The current coat of arms of Austria, albeit without the broken chains, has been in use by the Republic of Austria since 1919. Between 1934 and the German annexation in 1938 Austria used a different coat of arms, which consisted of a double-headed eagle. The establishment of the Second Republic in 1945 saw the return of the original (First Republic) arms, with broken chains added to symbolise Austria's liberation.
The symbols and emblems used in the Austrian arms are as follows:
* The Eagle: Austria's sovereignty (introduced 1919)
* The escutcheon Emblem of Austria (late Middle Ages, reintroduced 1915)
* The mural crown: The middle class (introduced 1919)

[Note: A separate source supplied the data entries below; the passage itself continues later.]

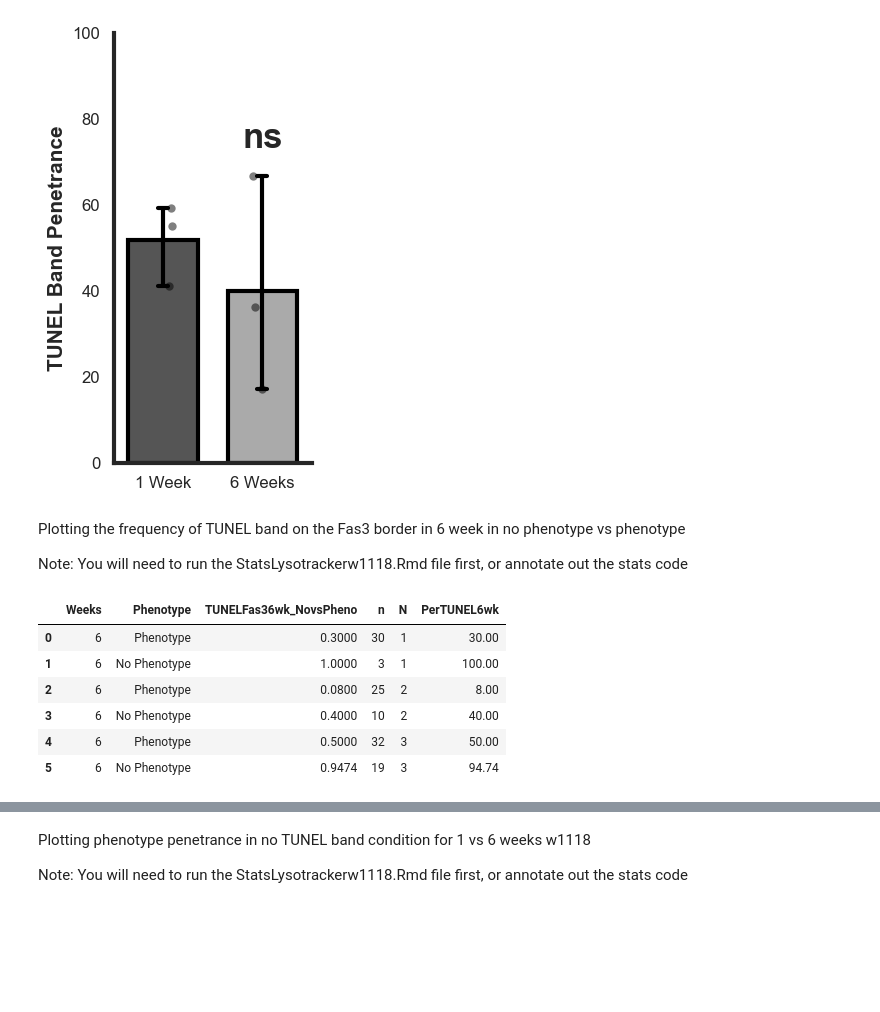
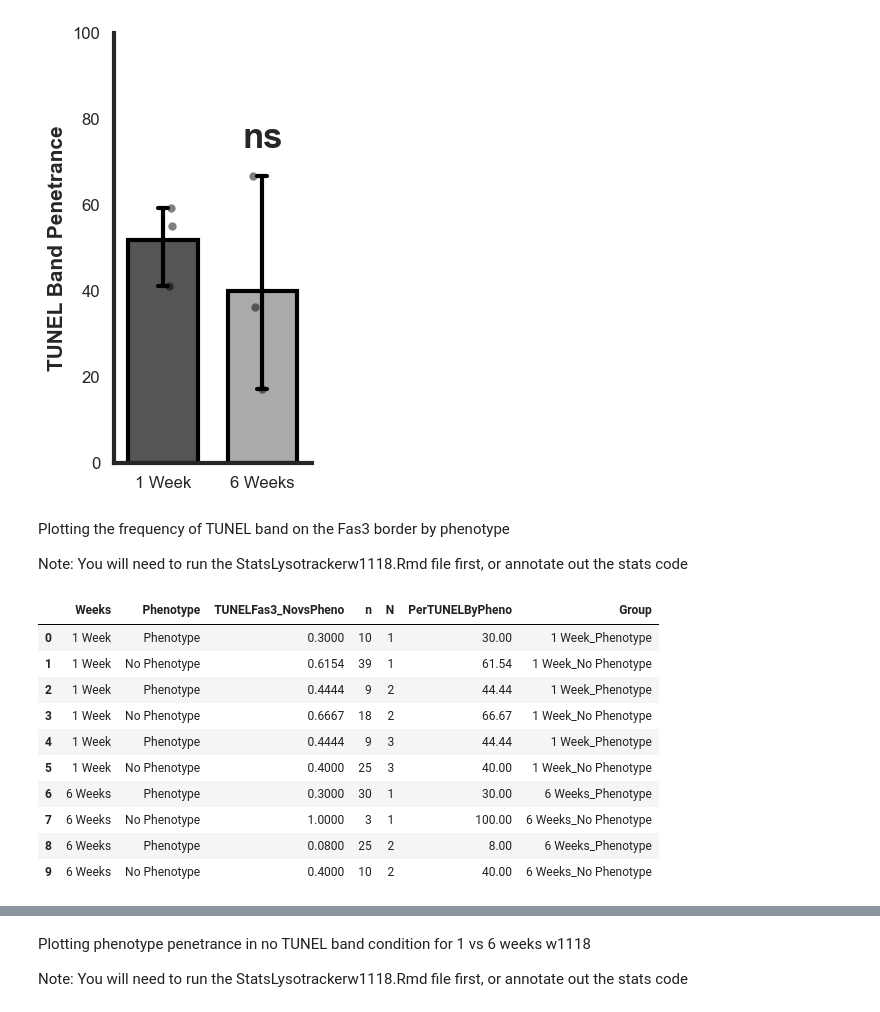
Before and after one commit to NystulLab/WolfgramAgingOvary, a Jupyter notebook: Code/CodeFigure3/TUNELw1118.ipynb, the cells around one changed output, grey strips where cells are left out. Cells and saved outputs as stored; diff of their text form; code cells hidden in the pictures; blank space fills up the shorter version.

Commit message:
tunel 1wk

```diff
--- a/Code/CodeFigure3/TUNELw1118.ipynb
+++ b/Code/CodeFigure3/TUNELw1118.ipynb
@@ -118,6 +118,6 @@ plt.show()
 # %% [output]
 [figure]
 # %% [markdown]
-Plotting the frequency of TUNEL band on the Fas3 border in 6 week in no phenotype vs phenotype
+Plotting the frequency of TUNEL band on the Fas3 border by phenotype
 
 Note: You will need to run the StatsLysotrackerw1118.Rmd file first, or annotate out the stats code
@@ -127,15 +124,33 @@ df = pd.read_csv(csv_path)
+# %%
+csv_path = "../../Data/DataFigure3/w1118TUNELFas3ByPheno_n.csv"
+df = pd.read_csv(csv_path)
 # %%
-df['PerTUNEL6wk'] = df['TUNELFas36wk_NovsPheno'] * 100
+df['PerTUNELByPheno'] = df['TUNELFas3_NovsPheno'] * 100
+df['Phenotype'] = df['Phenotype'].map({0: 'No Phenotype', 1: 'Phenotype'})
+df['Weeks'] = df['Weeks'].map({1: '1 Week', 6: '6 Weeks'})
+df['Group'] = df['Weeks'] + "_" + df['Phenotype']
 
-df['Phenotype'] = df['Phenotype'].map({0: 'No Phenotype', 1: 'Phenotype'})
+# Define order for plotting
+categories = [
+    "1 Week_Phenotype",
+    "1 Week_No Phenotype",
+    "6 Weeks_Phenotype",
+    "6 Weeks_No Phenotype"
+]
+df['Group'] = pd.Categorical(df['Group'], categories=categories, ordered=True)
+unique_groups = df['Group'].cat.categories
+
+df.head(10)
+# %% [output]
+|  | Weeks | Phenotype | TUNELFas3_NovsPheno | n | N | PerTUNELByPheno | Group |
+| 0 | 1 Week | Phenotype | 0.3000 | 10 | 1 | 30.00 | 1 Week_Phenotype |
+| 1 | 1 Week | No Phenotype | 0.6154 | 39 | 1 | 61.54 | 1 Week_No Phenotype |
+| 2 | 1 Week | Phenotype | 0.4444 | 9 | 2 | 44.44 | 1 Week_Phenotype |
+| 3 | 1 Week | No Phenotype | 0.6667 | 18 | 2 | 66.67 | 1 Week_No Phenotype |
+| 4 | 1 Week | Phenotype | 0.4444 | 9 | 3 | 44.44 | 1 Week_Phenotype |
+| 5 | 1 Week | No Phenotype | 0.4000 | 25 | 3 | 40.00 | 1 Week_No Phenotype |
+| 6 | 6 Weeks | Phenotype | 0.3000 | 30 | 1 | 30.00 | 6 Weeks_Phenotype |
+| 7 | 6 Weeks | No Phenotype | 1.0000 | 3 | 1 | 100.00 | 6 Weeks_No Phenotype |
+| 8 | 6 Weeks | Phenotype | 0.0800 | 25 | 2 | 8.00 | 6 Weeks_Phenotype |
+| 9 | 6 Weeks | No Phenotype | 0.4000 | 10 | 2 | 40.00 | 6 Weeks_No Phenotype |
-# %%
-df.head(7)
-# %% [output]
-|  | Weeks | Phenotype | TUNELFas36wk_NovsPheno | n | N | PerTUNEL6wk |
-| 0 | 6 | Phenotype | 0.3000 | 30 | 1 | 30.00 |
-| 1 | 6 | No Phenotype | 1.0000 | 3 | 1 | 100.00 |
-| 2 | 6 | Phenotype | 0.0800 | 25 | 2 | 8.00 |
-| 3 | 6 | No Phenotype | 0.4000 | 10 | 2 | 40.00 |
-| 4 | 6 | Phenotype | 0.5000 | 32 | 3 | 50.00 |
-| 5 | 6 | No Phenotype | 0.9474 | 19 | 3 | 94.74 |
 # %%
```
Also changed, not shown: parts of 2 cells of this notebook, 6 other files.
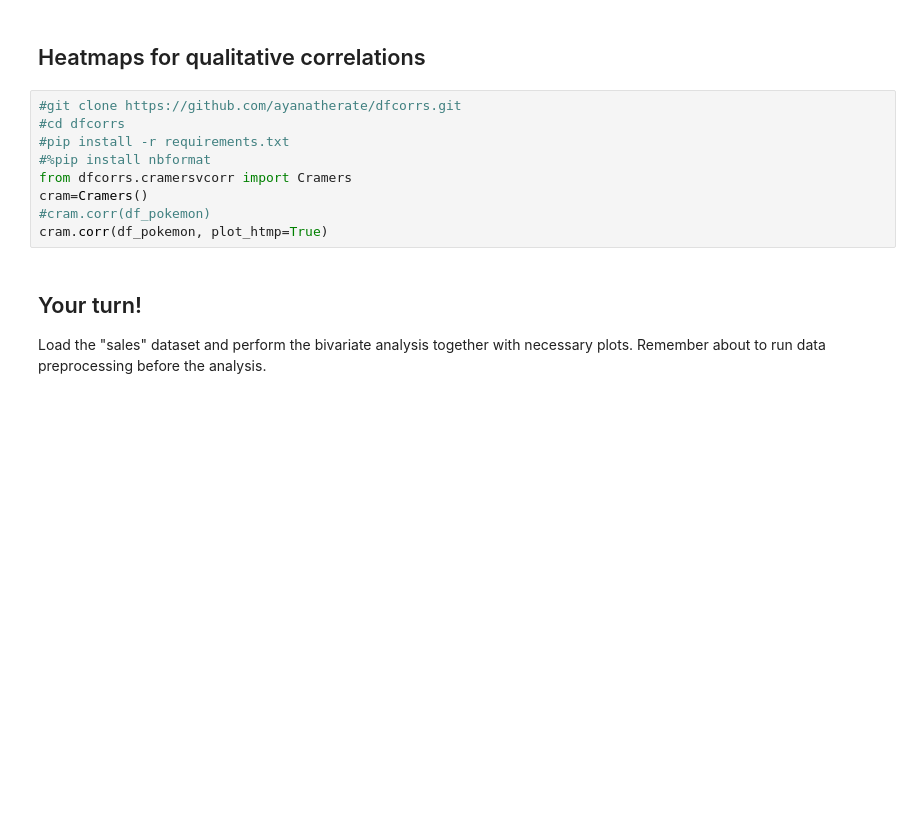
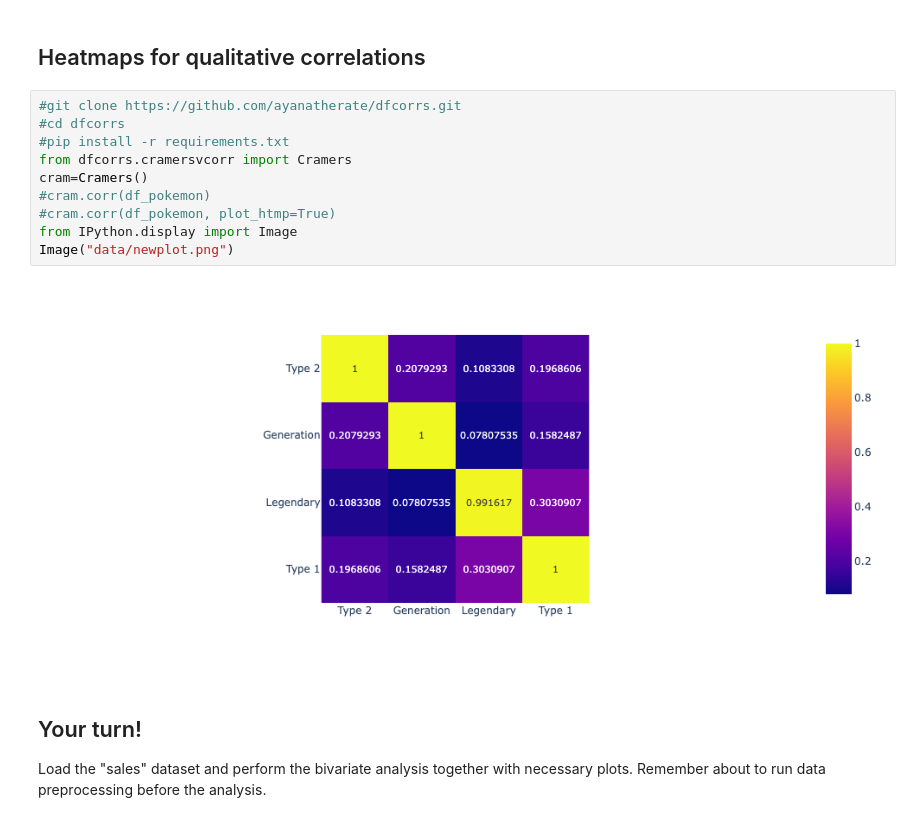
Before and after one commit to 208252/statistics, a Jupyter notebook: 10-bivariate.ipynb, the cells around one changed output. Saved outputs shown, nothing was run; the diff lists cells and outputs as text; blank space fills up the shorter version.

Commit message:
heatmap

```diff
--- a/10-bivariate.ipynb
+++ b/10-bivariate.ipynb
@@ -563,12 +563,15 @@ plt.show()
 # %%
 #git clone https://github.com/ayanatherate/dfcorrs.git
 #cd dfcorrs
 #pip install -r requirements.txt
-#%pip install nbformat
 from dfcorrs.cramersvcorr import Cramers
 cram=Cramers()
 #cram.corr(df_pokemon)
-cram.corr(df_pokemon, plot_htmp=True)
+#cram.corr(df_pokemon, plot_htmp=True)
+from IPython.display import Image
+Image("data/newplot.png")
+# %% [output]
+[figure, added]
 # %% [markdown]
 ## Your turn!
 
```
Also changed, not shown: 1 other file.
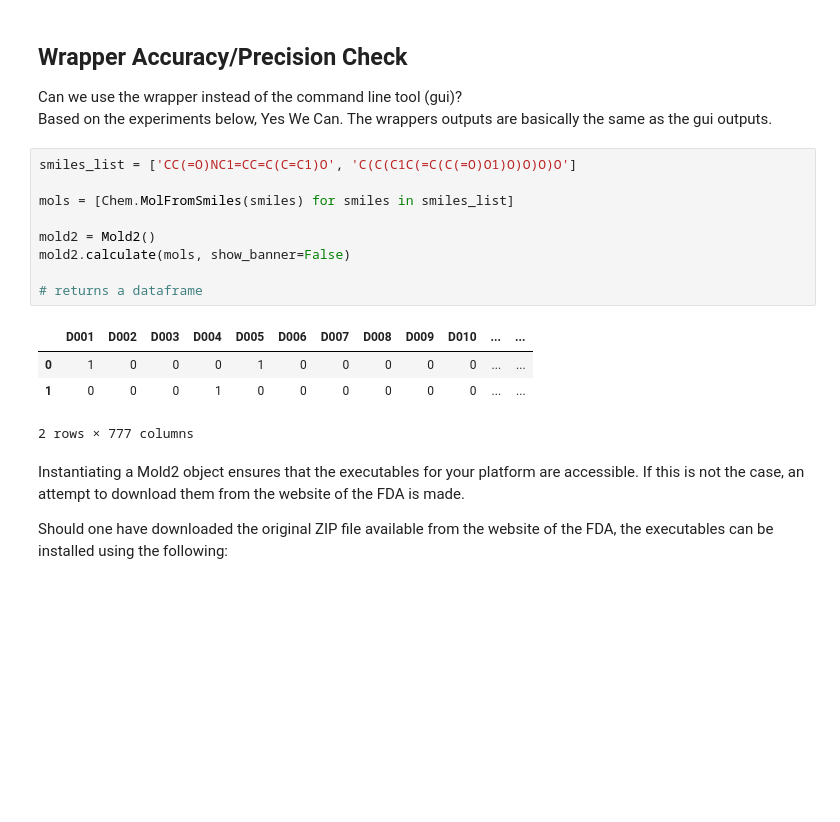
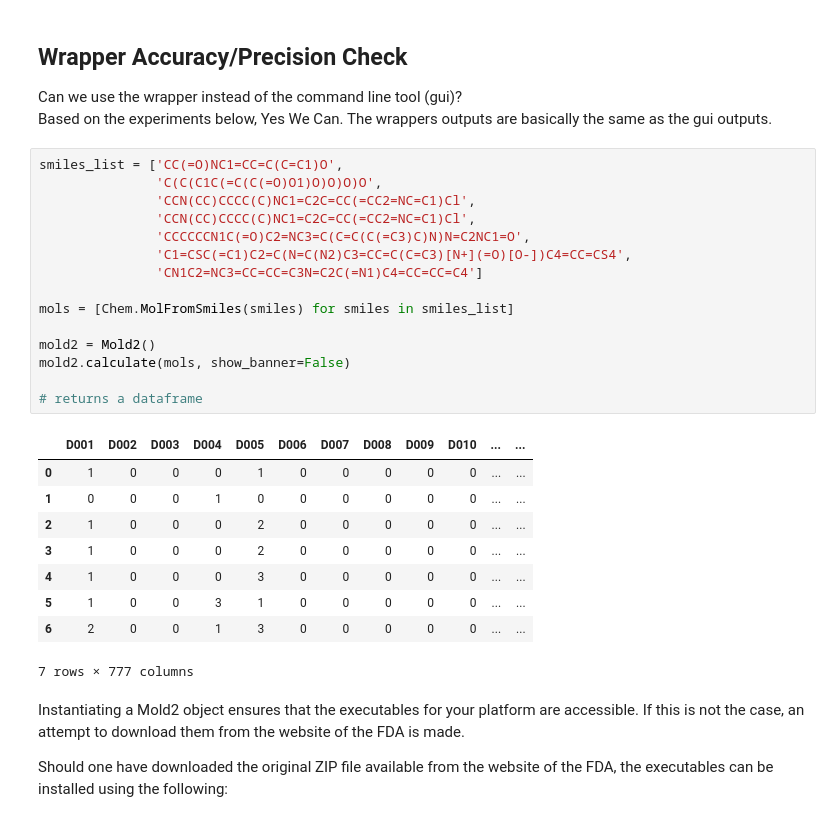
Before and after one commit to cyrilakafia/AICPred, a Jupyter notebook: pregame/backend.ipynb, the cells around one changed output. Drawn from its saved outputs; the diff is of its cells as text; blank space fills up the shorter version.

```diff
--- a/pregame/backend.ipynb
+++ b/pregame/backend.ipynb
@@ -70,19 +72,30 @@ array([[0.00548321, 0.9945168 ]], dtype=float32)
 Can we use the wrapper instead of the command line tool (gui)?
 Based on the experiments below, Yes We Can. The wrappers outputs are basically the same as the gui outputs.
 # %%
-smiles_list = ['CC(=O)NC1=CC=C(C=C1)O', 'C(C(C1C(=C(C(=O)O1)O)O)O)O']
+smiles_list = ['CC(=O)NC1=CC=C(C=C1)O',
+               'C(C(C1C(=C(C(=O)O1)O)O)O)O',
+               'CCN(CC)CCCC(C)NC1=C2C=CC(=CC2=NC=C1)Cl',
+               'CCN(CC)CCCC(C)NC1=C2C=CC(=CC2=NC=C1)Cl',
+               'CCCCCCN1C(=O)C2=NC3=C(C=C(C(=C3)C)N)N=C2NC1=O',
+               'C1=CSC(=C1)C2=C(N=C(N2)C3=CC=C(C=C3)[N+](=O)[O-])C4=CC=CS4',
+               'CN1C2=NC3=CC=CC=C3N=C2C(=N1)C4=CC=CC=C4']
 
 mols = [Chem.MolFromSmiles(smiles) for smiles in smiles_list]
 
 mold2 = Mold2()
 mold2.calculate(mols, show_banner=False)
 
 # returns a dataframe
 # %% [output]
 |  | D001 | D002 | D003 | D004 | D005 | D006 | D007 | D008 | D009 | D010 | ... | ... |
 | 0 | 1 | 0 | 0 | 0 | 1 | 0 | 0 | 0 | 0 | 0 | ... | ... |
 | 1 | 0 | 0 | 0 | 1 | 0 | 0 | 0 | 0 | 0 | 0 | ... | ... |
+| 2 | 1 | 0 | 0 | 0 | 2 | 0 | 0 | 0 | 0 | 0 | ... | ... |
+| 3 | 1 | 0 | 0 | 0 | 2 | 0 | 0 | 0 | 0 | 0 | ... | ... |
+| 4 | 1 | 0 | 0 | 0 | 3 | 0 | 0 | 0 | 0 | 0 | ... | ... |
+| 5 | 1 | 0 | 0 | 3 | 1 | 0 | 0 | 0 | 0 | 0 | ... | ... |
+| 6 | 2 | 0 | 0 | 1 | 3 | 0 | 0 | 0 | 0 | 0 | ... | ... |
-2 rows × 777 columns
+7 rows × 777 columns
 # %% [markdown]
 Instantiating a Mold2 object ensures that the executables for your platform are accessible. If this is not the case, an attempt to download them from the website of the FDA is made.
 
```
Also changed, not shown: parts of 19 cells of this notebook, 45 other files.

* The sickle: Agriculture (introduced 1919)
* The Hammer: Industry (introduced 1919)
* The broken chains: Liberation from National Socialist dictatorship (added 1945)
First Republic, 1919 - 1934/ Federal State ("Corporate" State) 1934 - 1938/ Coat of Arms of Austria
Discussions about the arms have been triggered in the past by differing political interpretations, especially by the use of the hammer and the sickle and the broken chains, since the crossed hammer and sickle are a widespread symbol of communism, as is the breaking of chains. Surveys have however confirmed, that understanding of the actual symbolism of the arms is widespread.
On the one hand the arms serve as a new republican symbol, on the other as a modified version of the historical Habsburg arms. The current version of the arms is often regarded as being reminiscent of the double-headed eagle of the Habsburg monarchy. According to this interpretation, the single headed eagle alludes, in the sense of the removal of the left hand, "Hungarian" head, to the removal of the eastern part of the Habsburg Empire. However, Addendum 202 to the 1919 Law on the State Arms and the State Seal of the Republic of German Austria states expressly that the "new" single headed Austrian eagle is based not on the double headed eagle (symbol of the Habsburgs since 1804, and previously of the Holy Roman Empire), but rather on the "symbol of the legions of the Roman Republic", the Aquila. The Austrian federal states have however retained pre-republican heraldic traditions (mostly heraldic images from the Middle Ages, but also diverse accoutrements such as archducal and ducal hats, and knights' helmets).